Interview Joost Verhagen: Desolate landscapes, not without hope
Joost Verhagen, Online Gallery’s Artist of the Month [April 2021], was continually drawing from a very young age. This was no surprise with art teachers and designers in the family who encouraged him. His grandparents lived in the Dutch city of Rotterdam. The large harbour impressed the young boy – the skyline, ships, refineries and terminals. On A3-sheets of paper, with pencil, he drew cityscapes and skylines of large, fictitious metropoles. Art school in Rotterdam was the obvious next step, but this did not last and a career in real estate followed. A yearning remained. After backpacking in Australia in earlier life Joost Verhagen decided to emigrate there and worked for several years as a labourer in the boiling heat. The rough landscapes stayed with him when he returned to The Netherlands. Once again, he picked up pencil and paper. Also brushes. Verhagen is now a full-time painter and his modern landscapes are sold worldwide.

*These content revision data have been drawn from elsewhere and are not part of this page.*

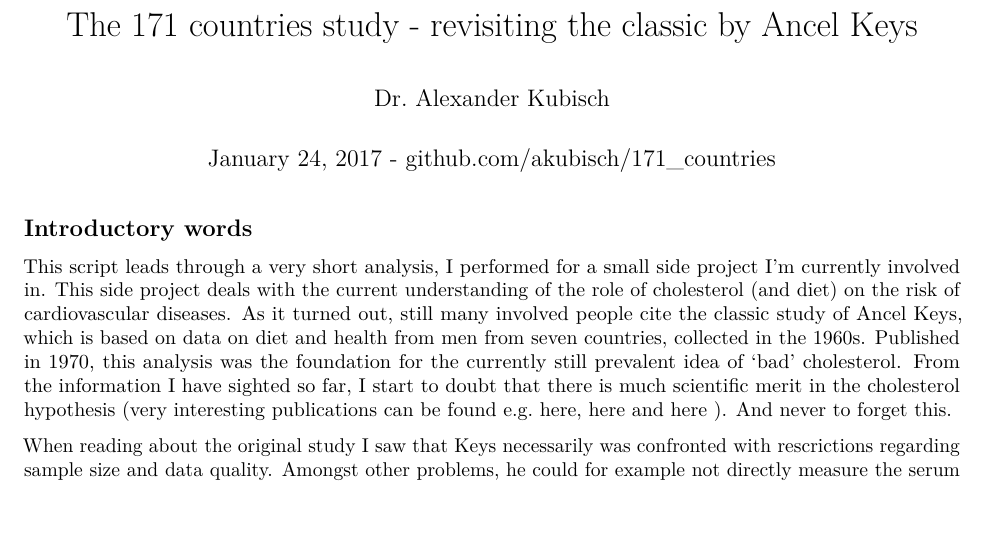
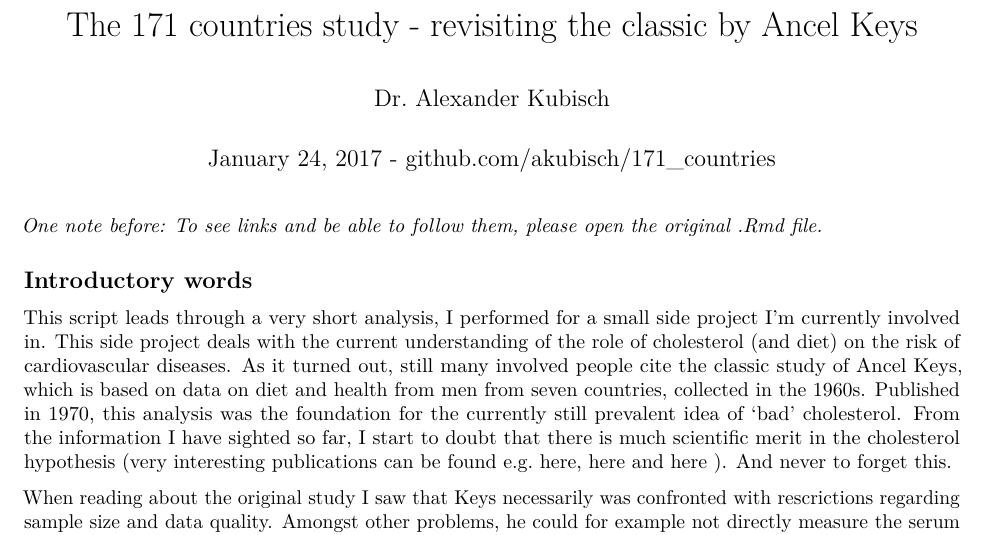
Before and after one commit to akubisch/171_countries, an R Markdown document (171_countries_study.Rmd): part of page 1 of 5, cut so that both start at the same text, the shorter picture padded with empty space. Rendered offline with R 4.5, knitr and Pandoc, then LaTeX, with nearby package versions; some code elsewhere in the file could not run offline.

Commit message:
added link note

````diff
--- a/171_countries_study.Rmd
+++ b/171_countries_study.Rmd
@@ -8,6 +8,8 @@ output: pdf_document
 ```{r setup, include=FALSE}
 knitr::opts_chunk$set(echo = TRUE)
 ```
+
+*One note before: To see links and be able to follow them, please open the original .Rmd file.*
 
 ## Introductory words
 
````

- How did you develop the style you are using today?
My aim is to translate the modern landscape and this is an ongoing quest. Even as a child I was fascinated by rough urban landscapes and desolate, bleak places. I now search with my i-Phone camera for the very image that can be transformed from photo to canvas. I have learned to see through the everyday, but this also comes naturally. My starting point is realism. With simple tools, only brush, palette knife and usually acrylic paint on linen I try to transform the image into something fascinating, surreal or alienating. For me, the representation comes first. The Golden Ratio is a good thing, but should not be the only way to achieve the end result. I will get to the edge of exaggeration, between realism and the abstract. In terms of colour anything goes, from light to dark. Or I might decide on a bright yellow sky, to exaggerate what I saw with my i-Phone camera. I like working on linen larger than 1 x 1 metre, pinned to the wall. Only after I stretch the linen on a frame. This gives freedom to review my dimensions.
- Which other artists or art movements have inspired you?
Not so much the classics, but modern landscapes painters such as Carla Klein, Jan Ros, Koen van de Broek and Erin McSavaney. They are experts in alienating an everyday image to create great work. This genre is more than just an easy way out. My own work has been called Modern Edward Hopper, a huge compliment. It is a challenge to find your own identity in this subject matter.
Road to Nowhere, Painting, 145x100x2 cm (w/h/d), €3.450,-
- Australia is a main theme, and industrial Belgium. Gloomy landscapes, sinister titles such as ‘Road to nowhere’.
To me, images and shapes must be genuine, not artificial. I often find this in desolate locations. They may seem hopeless, but something will happen here. I worked as a labourer in the Outback in West-Australia for two years, in an unforgiving landscape. It was hard in the dust and extreme temperatures. At first sight the area was completely isolated from the outside world, but the work was part of two enormous infrastructural projects for the mining industry. One task was the construction of 400 kilometres of railway tracks, straight through the bush, running from the inland mines to the harbours of Port Hedland. The Super Dumpers in my painting ‘Road to Nowhere’ seem to go nowhere, but they do have a destination.
At Doel - In a State of Urban Solitude, Painting, 230x100x2.5 cm (w/h/d), €4.550,-
After I returned to Europe I studied classic painting at the art academy of Antwerp and graduated in 2019. The Belgian harbours and industrial areas were just around the corner and I often visited them. I still do. The object in my painting ‘At Doel – In a State of Urban Solitude’ seems to be solidified but in the near surroundings the harbour is expanding, and there is a nuclear reactor. My starting point at first sight could be seen as still, boring or even without inspiration. But it is not hopeless - things are happening. Dynamics and progress are possible.
Blue sea view
- Your other themes are landscape studies, and portraits. Is there a connection with your modern landscapes?
I continuously paint small landscape studies; I have produced 900 of them over the past five years. Usually with a defined, central horizon and quickly painted skies. I mix the colours on the cotton canvas. This seems to stand apart from my overall work, but fits. As does the abstraction of my portraits. This too transforms realism into abstraction. My aim is to be freed from the definitive.
For more work please visit the artist page of Joost Verhagen.